CALVIN SUN: That word sustainable was something that we discussed for years. It's like the Cassandra complex where I think that things were raising alarm bells in March and April. And then to see it repeat itself across the country despite everything we warned the rest of the country from New York City, and then see it play out over and over and over again in the last nine months is exactly what we went through before this pandemic came around.
We've been sounding the alarm bells about how unsustainable the health care system was when the majority of how we pay our physicians across hospitals is depending on elective surgery, something completely unrelated to emergency room visits or the way insurance is billed or whatever the things that are way beyond our pay grades. But we just notice things on the ground. It was festering, and we knew it was going to collapse at any moment. These things, these problems existed way before a pandemic, just like our socioeconomic inequities and all the access to health care. All that was made more clear by the pandemic. The pandemic simply clarified already long existing institutional problems. It didn't create new ones. And I feel tired.
- So I'm going to ask you as we wrap up. Yeah, I would imagine. With just a minute left, we know what we have to do. Wear a mask, social distance, all of that stuff. It doesn't sound like your field, your men and women, are going to get any kind of respite in the near future, whether it's a new administration or not. Because, as you said, too many chefs, and it's just kind of a mess. And, even if they were to do the funding now, we're having the spike upon the spike, aren't we?

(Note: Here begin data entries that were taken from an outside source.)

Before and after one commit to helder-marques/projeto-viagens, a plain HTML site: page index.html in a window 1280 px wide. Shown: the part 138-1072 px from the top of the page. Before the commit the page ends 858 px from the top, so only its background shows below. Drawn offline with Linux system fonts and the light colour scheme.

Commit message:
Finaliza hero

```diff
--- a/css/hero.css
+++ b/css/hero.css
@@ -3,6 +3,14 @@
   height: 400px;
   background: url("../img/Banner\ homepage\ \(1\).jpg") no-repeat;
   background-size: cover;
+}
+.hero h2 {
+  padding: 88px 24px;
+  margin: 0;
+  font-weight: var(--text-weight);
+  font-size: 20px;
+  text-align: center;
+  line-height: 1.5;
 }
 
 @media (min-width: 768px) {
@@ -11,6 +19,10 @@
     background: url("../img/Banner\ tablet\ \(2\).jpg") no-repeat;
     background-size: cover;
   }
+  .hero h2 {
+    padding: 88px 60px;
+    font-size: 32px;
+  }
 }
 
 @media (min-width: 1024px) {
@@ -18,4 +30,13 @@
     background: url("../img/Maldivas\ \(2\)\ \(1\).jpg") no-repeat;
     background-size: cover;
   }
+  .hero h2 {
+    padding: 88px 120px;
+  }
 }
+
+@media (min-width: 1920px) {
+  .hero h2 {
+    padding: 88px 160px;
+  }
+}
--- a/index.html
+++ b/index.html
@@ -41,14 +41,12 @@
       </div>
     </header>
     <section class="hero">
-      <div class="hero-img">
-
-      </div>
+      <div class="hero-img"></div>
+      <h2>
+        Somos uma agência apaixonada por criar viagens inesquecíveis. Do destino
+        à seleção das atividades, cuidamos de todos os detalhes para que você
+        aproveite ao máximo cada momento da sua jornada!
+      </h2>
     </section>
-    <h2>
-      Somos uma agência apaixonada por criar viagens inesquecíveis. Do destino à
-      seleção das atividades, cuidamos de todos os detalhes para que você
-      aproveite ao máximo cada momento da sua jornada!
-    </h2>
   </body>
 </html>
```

CALVIN SUN: Yes, it's kind of like when COVID came out. They were telling us, oh, it's droplet, no, it's airborne. No, you should wear contact. And then in April, they were like, oh, it's not spread by surfaces. And that's exactly what I meant by too many chefs in the kitchen where they're telling us one thing and then changing it up on us. And then WHO says something and the CDC says something, and we're just running around with our heads cut off. And trying to take care of this deluge, drowning in poo. Trying to take care of this pandemic as if we're going to war, but there's no relief coming.
And all the residents, all the people in training that were supposed to take over, the new wave of new grads. They can't even find a job right now because there's not enough money to pay for them because we canceled all the elective surgeries across the country. And the people who needed those elective surgeries are the ones that are affected by COVID. They're no longer around to do those elective surgeries. It's just a negative feedback cycle, and we're exhausted.
Yes, a new administration is hopeful, but these are hopeful signs. They take months and not years to undo institutional damage that has been already festering for so long that we've been talking about for so long before this pandemic. And it's just, again, the Cassandra complex. We can say so much, but you can hear so much, but nothing's being done. We fail to prepare, prepare to fail.
- Dr. Calvin Sun, we know you're extremely busy. We really appreciate all the work that you and your colleagues are doing during this time. Thanks so much for taking the time to join us. We really appreciate it.
CALVIN SUN: Thank you for having me.